All that remained on Eaton marshes was a pile of litter sacks and smouldering rubbish fires as the convoy rolled out under a plice escort. But the fall out rumbled on for months as the council launched a major inquest and the public discussed whether the travellers were policed correctly and over what steps could or should be taken to prevent them returning.
Mr Glover supported the police and council's "softly softly" tactics and warned that tougher action by the authorities could lead to violence and would be a costly exercise. The lengthy report reveals that Mr Glover stood by the low profile approach and that it was the only "sensible" course to take. It was also successful. Mr Glover's solution for next year was to find another site outside the city boundary and find a way of preventing travellers moving on to Eaton Common. He pointed out that they were welcomed at the site near Bayfield Hall when they arrived for the Albion Fair at the end of August.
Stopping the peace convoy driving on to Eaton Common was "feasible" but would be a big , expensive earth shifting exercise which would need consent from the Environment Secretary. The only effective legal action would be to take out an injunction which would need an army of police to enforce. In any case, such action could bring violence followed by an attempt to find another site. Mr Glover ruled out providing an alternative site within the city boundaries stating that even the larger parks of Eaton and Earlham or Mousehold Heath or Harford tip were unsuitable. Mr Glover also suggested a meeting of interested parties in a bid to find another site but "the main difficulty identified at that time was thefact that there were no representatives or responsible organisation with which such matters could be discussed once the festival had ended."
"It was (and is) virtually impossible to find anybody who is prepared to accept responsibility for any decision-making or negotiation either before or during the festival," and he stated that many festival-goers are intelligent and articulate and well aware of their legal and civil rights.
Ten complaints to the council were reported to the council Mr Glover revealed to the policy committee. One, from the Scouts whose campsite is close to the Common, said that they lost bookings and that they feared that "a punch-up between Scouts and hippies is possible." Other citizens wrote complaining of vandalism, drug-taking, filth and pollution of a quiet country spot enjoyed by "ordinary" people. The council also received a petition signed by 211 mostly local people. There were also 22 complaints to the police of which seven were about theft and five were of noise. Other complaints were about a health hazard, obstruction and requests for water and food.

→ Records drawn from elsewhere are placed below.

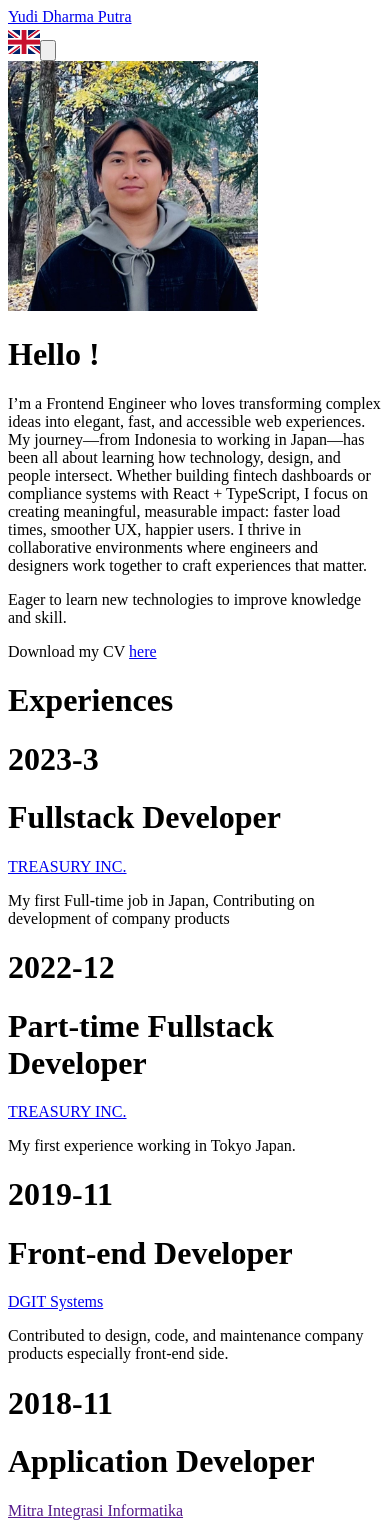
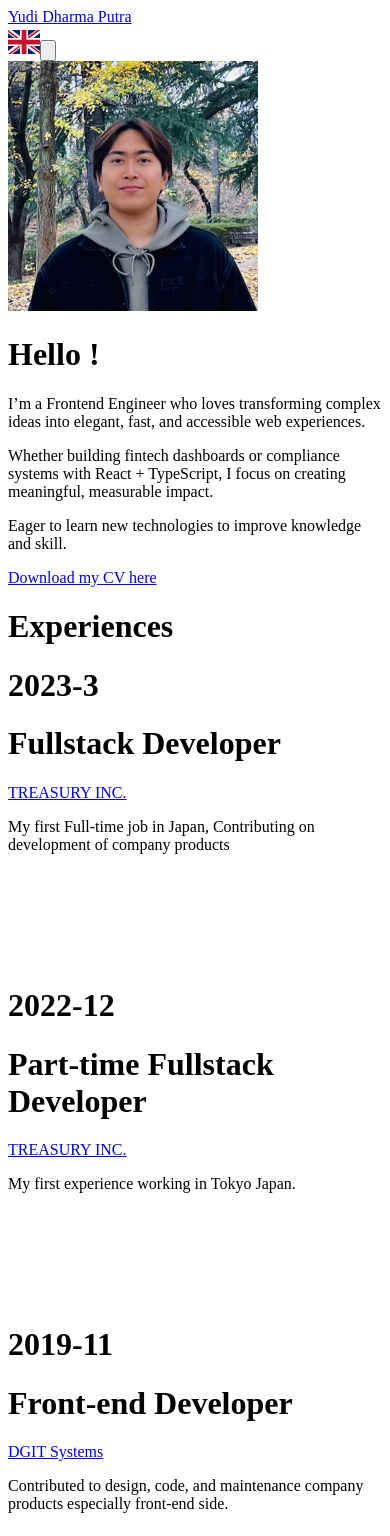
Before and after one commit to cokyudi/yudi-simple-portfolio, a Next.js app: page / in a window 390 px wide. Shown: the top 1536 px of the page. Built offline with nearby package versions, Linux system fonts and the light colour scheme.

Commit message:
Add framer motion

```diff
--- a/components/About.js
+++ b/components/About.js
@@ -1,80 +1,127 @@
+"use client"
 import React from "react"
-import {useState} from 'react';
 import Image from "next/image"
+import { motion } from "framer-motion"
 import profile from "../public/profile.jpg"
 import Experience from "./Experience"
 import '/node_modules/flag-icons/css/flag-icons.min.css'
 
 const About = (props) => {
+  const textVariants = {
+    hidden: { opacity: 0, y: 20 },
+    visible: (i = 1) => ({
+      opacity: 1,
+      y: 0,
+      transition: {
+        delay: i * 0.2,
+        duration: 0.6,
+        ease: "easeOut"
+      }
+    })
+  }
+
   return (
     <div className="container px-4 mx-auto">
       <div className="lg:space-x-5 lg:flex lg:flex-row item-center lg:-mx-4 flex flex-col text-center lg:text-left">
-                <div className="flex-shrink-0 lg:mt-12 lg:px-4 mb-10 ml-auto mr-auto">
+
+        {/* Profile Image */}
+        <motion.div
+          className="flex-shrink-0 lg:mt-12 lg:px-4 mb-10 ml-auto mr-auto"
+          initial={{ opacity: 0, scale: 0.8 }}
+          animate={{ opacity: 1, scale: 1 }}
+          transition={{ duration: 0.6, ease: "easeOut" }}
+        >
           <Image
             src={profile}
             alt="Profile"
             priority={true}
-                        className="rounded-full"
+            className="rounded-full shadow-lg"
             width={250}
             height={250}
             placeholder="blur"
           />
-                </div>
-                <div className="lg:px-4 lg:mt-12 ">
-                    <div className="lg:grid grid-cols-3 gaps-4">
-                        <div className="lg:col-span-2 lg:text-left">
-                            <h1 className="text-5xl font-bold text-gray-900 lg:text-7xl dark:text-white pointer">
+        </motion.div>
+
+        {/* Text Section */}
+        <div className="lg:px-4 lg:mt-12">
+          <motion.div
+            initial={{ opacity: 0, x: -30 }}
+            animate={{ opacity: 1, x: 0 }}
+            transition={{ duration: 0.6, ease: "easeOut" }}
+          >
+            <h1 className="text-5xl font-bold text-gray-900 lg:text-7xl dark:text-white">
               {props.language}
             </h1>
+          </motion.div>
+
+          <div className="mt-6 text-gray-800 dark:text-white">
+            {props.language === 'Hello !' ? (
+              <>
+                {[
+                  "I’m a Frontend Engineer who loves transforming complex ideas into elegant, fast, and accessible web experiences.",
+                  "Whether building fintech dashboards or compliance systems with React + TypeScript, I focus on creating meaningful, measurable impact.",
+                  "Eager to learn new technologies to improve knowledge and skill."
+                ].map((text, i) => (
+                  <motion.p
+                    key={i}
+                    className="mb-4 text-xl"
+                    variants={textVariants}
+                    initial="hidden"
+                    whileInView="visible"
+                    custom={i}
+                    viewport={{ once: true }}
+                  >
+                    {text}
+                  </motion.p>
+                ))}
+
+                <motion.a
+                  className="underline text-blue-600 hover:text-blue-800 visited:text-purple-600 inline-block"
+                  href="https://drive.google.com/file/d/1-L4cYTaNxdfS3FzceDZHduve_kjjGrJi/view?usp=sharing"
+                  whileHover={{ scale: 1.05 }}
+                  whileTap={{ scale: 0.95 }}
+                >
+                  Download my CV here
+                </motion.a>
+              </>
+            ) : (
+              <>
+                {/* Japanese version animations */}
+                <motion.p
+                  className="mb-4 text-xl"
+                  variants={textVariants}
+                  initial="hidden"
+                  whileInView="visible"
+                  custom={1}
+                  viewport={{ once: true }}
+                >
+                  私は、複雑なアイデアを美しく、速く、そして誰もが使いやすい Web 体験へと変えることを得意とするフロントエンドエンジニアです。
+                </motion.p>
+                <motion.a
+                  className="underline text-blue-600 hover:text-blue-800 visited:text-purple-600 inline-block"
+                  href="https://drive.google.com/file/d/1UKI_8xicqqeTTOx1yLcq8Q0mMHDaTi1C/view?usp=sharing"
+                  whileHover={{ scale: 1.05 }}
+                  whileTap={{ scale: 0.95 }}
+                >
+                  私の履歴書はこちらからダウンロードしてください
+                </motion.a>
+              </>
+            )}
           </div>
         </div>
-                    {props.language==='Hello !' &&
-                        <div className="mt-6 text-gray-800 dark:text-white">
-                            <p className="mb-1 text-xl">
-                            I’m a Frontend Engineer who loves transforming complex ideas into elegant, fast, and accessible web experiences.
-                            My journey—from Indonesia to working in Japan—has been all about learning how technology, design, and people intersect.
+      </div>
 
-                            Whether building fintech dashboards or compliance systems with React + TypeScript, I focus on creating meaningful, measurable impact: faster load times, smoother UX, happier users.
-
-                            I thrive in collaborative environments where engineers and designers work together to craft experiences that matter.
-                            </p>
-                            <p className="mb-1 text-xl">
-                            Eager to learn new
-                            technologies to improve knowledge and skill.
-                            </p>
-                            <p className="mb-4 text-xl">
-                            Download my CV <a className="underline text-blue-600 hover:text-blue-800 visited:text-purple-600" href="https://drive.google.com/file/d/1-L4cYTaNxdfS3FzceDZHduve_kjjGrJi/view?usp=sharing">here</a>
-                            </p>
-                        </div>
-                    }
-
-                    {props.language!=='Hello !' &&
-                        <div className="mt-6 text-gray-800 dark:text-white">
-                            <p className="mb-1 text-xl">
-                            私は、複雑なアイデアを美しく、速く、そして誰もが使いやすい Web 体験へと変えることを得意とするフロントエンドエンジニアです。
-                            インドネシアから日本でのキャリアへと歩んできた中で、テクノロジー・デザイン・人との関わりがどのように交わり、価値を生み出すのかを学んできました。
-
-                            React と TypeScript を用いたフィンテック向けダッシュボードやコンプライアンスシステムの開発などを通して、
-                            「速い読み込み」「快適なユーザー体験」「満足度の高い利用体験」といった、意味のある・測定可能な成果を追求しています。
-
-                            エンジニアとデザイナーが協力し、価値あるユーザー体験を共に作り上げる環境で働くことに喜びを感じています。
-                            </p>
-                            <p className="mb-1 text-xl">
-                            新しいことを学びたがる
-                            知識とスキルを向上させる技術。
-                            </p>
-                            <p className="mb-4 text-xl">
-                            <a className="underline text-blue-600 hover:text-blue-800 visited:text-purple-600" href="https://drive.google.com/file/d/1UKI_8xicqqeTTOx1yLcq8Q0mMHDaTi1C/view?usp=sharing">
-                            私の履歴書はこちらからダウンロードしてください
-                            </a>
-                            </p>
-                        </div>
-                    }
-                </div>
-            </div>
-            <Experience/>
+      {/* Experience Section Reveal */}
+      <motion.div
+        initial={{ opacity: 0, y: 30 }}
+        whileInView={{ opacity: 1, y: 0 }}
+        transition={{ duration: 0.6, ease: "easeOut" }}
+        viewport={{ once: true }}
+      >
+        <Experience />
+      </motion.div>
     </div>
   )
 }
 
-export default About;
+export default About
--- a/components/Experience.js
+++ b/components/Experience.js
@@ -1,36 +1,63 @@
+"use client";
+
 import userData from "../constants/data";
 import React from "react";
+import { motion } from "framer-motion";
 
 export default function Experience() {
   return (
     <div>
-      <div className="max-w-6xl mx-auto h-48 bg-white dark:bg-neutral-800">
-        <h1 className=" text-5xl md:text-7xl font-bold py-20 text-center md:text-left">
+      {/* Header */}
+      <div className="max-w-6xl mx-auto h-48 bg-white dark:bg-neutral-800 flex items-center justify-center md:justify-start">
+        <motion.h1
+          initial={{ opacity: 0, y: 40 }}
+          whileInView={{ opacity: 1, y: 0 }}
+          transition={{ duration: 0.6, ease: "easeOut" }}
+          viewport={{ once: true }}
+          className="text-5xl md:text-7xl font-bold text-center md:text-left"
+        >
           Experiences
-        </h1>
+        </motion.h1>
       </div>
+
+      {/* Timeline */}
       <div className="bg-[#F1F1F1] dark:bg-neutral-900 -mt-4">
-        <div className="grid grid-cols-1 dark:bg-neutral-900 max-w-xl mx-auto pt-20">
-          {/* Experience card */}
+        <div className="grid grid-cols-1 max-w-xl mx-auto pt-20">
           {userData.experience.map((exp, idx) => (
-            <>
+            <React.Fragment key={"card-" + idx}>
               <ExperienceCard
-                key={'card'-idx}
                 title={exp.title}
                 desc={exp.desc}
                 year={exp.year}
                 company={exp.company}
                 companyLink={exp.companyLink}
+                index={idx}
               />
-              {idx === userData.experience.length - 1 ? null : (
+
+              {/* Timeline Connector */}
+              {idx !== userData.experience.length - 1 && (
                 <div className="divider-container flex flex-col items-center -mt-2">
-                  <div className="w-4 h-4 bg-teal-300 rounded-full relative z-10">
-                    <div className="w-4 h-4 bg-teal-300 rounded-full relative z-10 animate-ping"></div>
-                  </div>
-                  <div className="w-1 h-24 bg-gray-200 dark:bg-gray-500 rounded-full -mt-2"></div>
+                  <motion.div
+                    className="w-4 h-4 bg-teal-300 rounded-full relative z-10"
+                    initial={{ scale: 0 }}
+                    whileInView={{ scale: 1 }}
+                    transition={{ duration: 0.3, delay: 0.2 }}
+                    viewport={{ once: true }}
+                  >
+                    <motion.div
+                      className="w-4 h-4 bg-teal-300 rounded-full absolute inset-0 animate-ping"
+                    ></motion.div>
+                  </motion.div>
+                  <motion.div
+                    className="w-1 h-24 bg-gray-200 dark:bg-gray-500 rounded-full -mt-2"
+                    initial={{ height: 0 }}
+                    whileInView={{ height: "6rem" }}
+                    transition={{ duration: 0.5 }}
+                    viewport={{ once: true }}
+                  ></motion.div>
                 </div>
               )}
-            </>
+            </React.Fragment>
           ))}
         </div>
       </div>
@@ -38,17 +65,30 @@ export default function Experience() {
   );
 }
 
-const ExperienceCard = ({ title, desc, year, company, companyLink }) => {
+// ✅ Animated Experience Card
+const ExperienceCard = ({ title, desc, year, company, companyLink, index }) => {
   return (
-    <div className="relative experience-card border p-4 rounded-md shadow-xl bg-white dark:bg-neutral-800 z-10 mx-4">
-      <h1 className="absolute -top-10 md:-left-10 md:-top-10 text-4xl text-neutral-200 font-bold dark:text-neutral-700">
+    <motion.div
+      initial={{ opacity: 0, y: 60 }}
+      whileInView={{ opacity: 1, y: 0 }}
+      transition={{ duration: 0.5, delay: index * 0.15 }}
+      viewport={{ once: true }}
+      whileHover={{ scale: 1.02, y: -4 }}
+      className="relative border p-6 rounded-xl shadow-md bg-white dark:bg-neutral-800 z-10 mx-4 cursor-pointer transition-all"
+    >
+      <h1 className="absolute -top-10 md:-left-10 text-4xl text-neutral-200 font-bold dark:text-neutral-700 select-none">
         {year}
       </h1>
       <h1 className="font-semibold text-xl">{title}</h1>
-      <a href={companyLink} className="text-neutral-500">
+      <a
+        href={companyLink}
+        target="_blank"
+        rel="noopener noreferrer"
+        className="text-teal-500 hover:underline"
+      >
         {company}
       </a>
       <p className="text-neutral-600 dark:text-neutral-400 my-2">{desc}</p>
-    </div>
+    </motion.div>
   );
 };
--- a/components/Footer.js
+++ b/components/Footer.js
@@ -1,3 +1,4 @@
+"use client"
 import React from "react";
 import userData from "../constants/data";
 
--- a/components/Navigation.js
+++ b/components/Navigation.js
@@ -1,3 +1,4 @@
+"use client"
 import Link from "next/link"
 import React from "react"
 import ThemeSwitch from "./ThemeSwitch"
--- a/components/ThemeSwitch.js
+++ b/components/ThemeSwitch.js
@@ -1,3 +1,4 @@
+"use client"
 import { useEffect, useState } from 'react'
 import { useTheme } from 'next-themes'
 
--- a/package.json
+++ b/package.json
@@ -9,6 +9,7 @@
     "@next/third-parties": "^15.5.2",
     "eslint-config-next": "^15.5.2",
     "flag-icons": "^6.6.4",
+    "motion": "^12.23.24",
     "next": "^15.5.2",
     "next-themes": "^0.2.0",
     "react": "^19.1.1",
```
Also changed, not shown: 1 other file (tests, documents, lock files or other folders). Lines whose indentation alone changed are shown as unchanged.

Many thanks to Brian Fawcett who has shared these two photos of Eaton in 1982.
Here you can see a man getting his head painted by Snakey.
An excellent disguise for someone paranoid they will be noticed by the authorities.....